Wait, what? Yes. Read on.

What happens when you grill meat?

There are two types of chemical reactions that occur when you barbecue meat.

First, fat drippings from meat create smoke that contains chemicals called PAHs (polycyclic aromatic hydrocarbons). When the smoke surrounds the meat during the cooking process, it transfers those carcinogenic PAHs onto the meat itself.

Second, when you grill meat at high temperatures (about 300˚F or above) and/or for long periods of time, a reaction in the food occurs, creating HCAs (heterocyclic amines). Most HCAs are found in meat that has been fried or grilled (both high-temperature cooking methods).

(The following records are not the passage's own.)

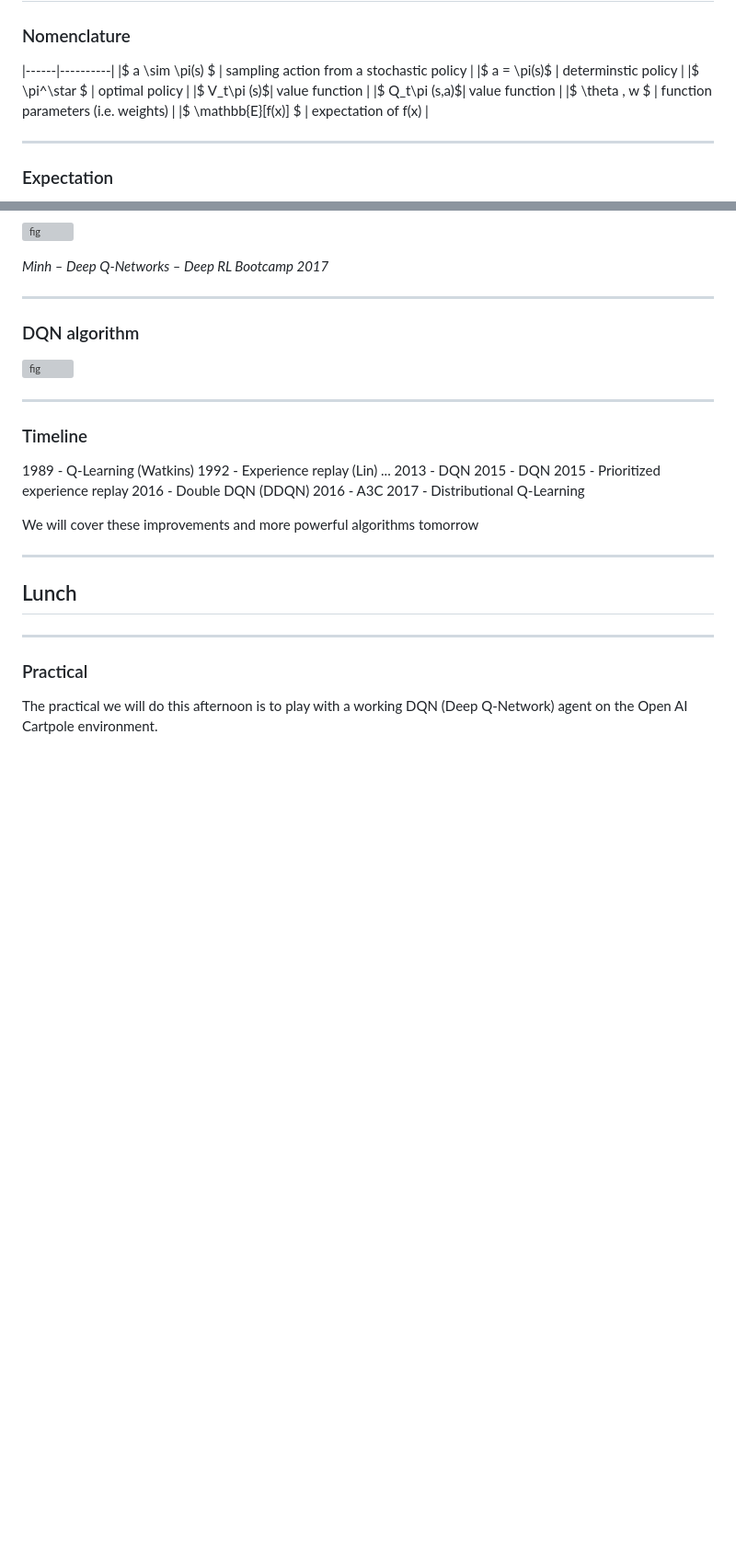
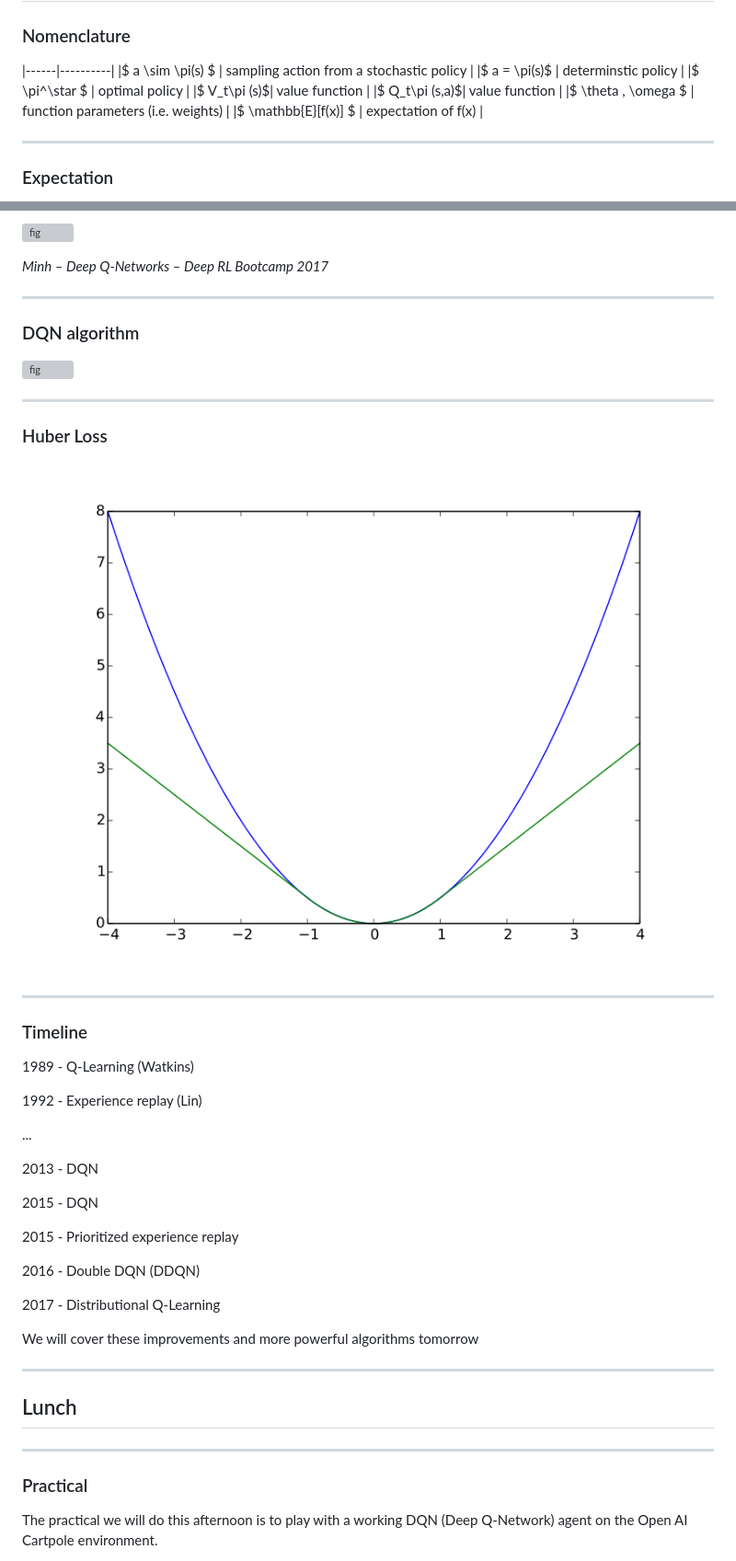
Before and after one commit to ADGEfficiency/dsr-rl, a Markdown page: PITCHME.md, 2 parts joined by grey strips. Shown: that part at 92% size. GitHub-like rendering; pictures changed too: assets/images/section_3/huber_loss.png (added); blank space fills up the shorter version; grey boxes are pictures that could not be loaded.

```diff
--- a/PITCHME.md
+++ b/PITCHME.md
@@ -108,7 +108,7 @@ For those interested in learning more, any of these are a good place to start
 |$ \pi^\star $ | optimal policy |
 |$ V_t\pi (s)$| value function |
 |$ Q_t\pi (s,a)$| value function |
-|$ \theta , w $ | function parameters (i.e. weights) |
+|$ \theta , \omega $ | function parameters (i.e. weights) |
 |$ \mathbb{E}[f(x)] $  | expectation of f(x) |
 
 ---
@@ -1461,16 +1461,27 @@ Reduces the correlation between the target used to train the network and the cur
 ![fig](assets/images/section_3/DQN_algo.png)
 
 ---
+### Huber Loss
+
+![fig](assets/images/section_3/huber_loss.png)
+
+---
 ### Timeline
 
 1989 - Q-Learning (Watkins)
+
 1992 - Experience replay (Lin)
+
 ...
+
 2013 - DQN
+
 2015 - DQN
+
 2015 - Prioritized experience replay
+
 2016 - Double DQN (DDQN)
-2016 - A3C
+
 2017 - Distributional Q-Learning
 
 We will cover these improvements and more powerful algorithms tomorrow
```
Also changed, not shown: other parts of PITCHME.md (+44 -0 lines), assets/images/section_4/2010_ddqn.png (added), assets/images/section_4/max_bias.png (added), 1 other file.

Lower temperature cooking methods like boiling, baking, or poaching tend to produce the least amount of HCAs. It’s also important to remember that both charcoal and gas grilling expose foods to high temperatures. However, with gas grills you have the option of controlling the flame, and therefore the temperature.

Why should you care?

While researchers still aren’t 100 percent sure how much char is too much for human consumption, we do know that PAHs and HCAs cause cancer in animals (however, only at very high doses). The research in humans is not as clear. Some studies have shown a correlation between eating well-done, fried, or barbecued meats and increased risk of colon, pancreatic and prostate cancer.

Bottom Line: If you tend to live by the precautionary principle, you want to try to limit your exposure as much as possible.

What can you do to reduce carcinogens when you grill?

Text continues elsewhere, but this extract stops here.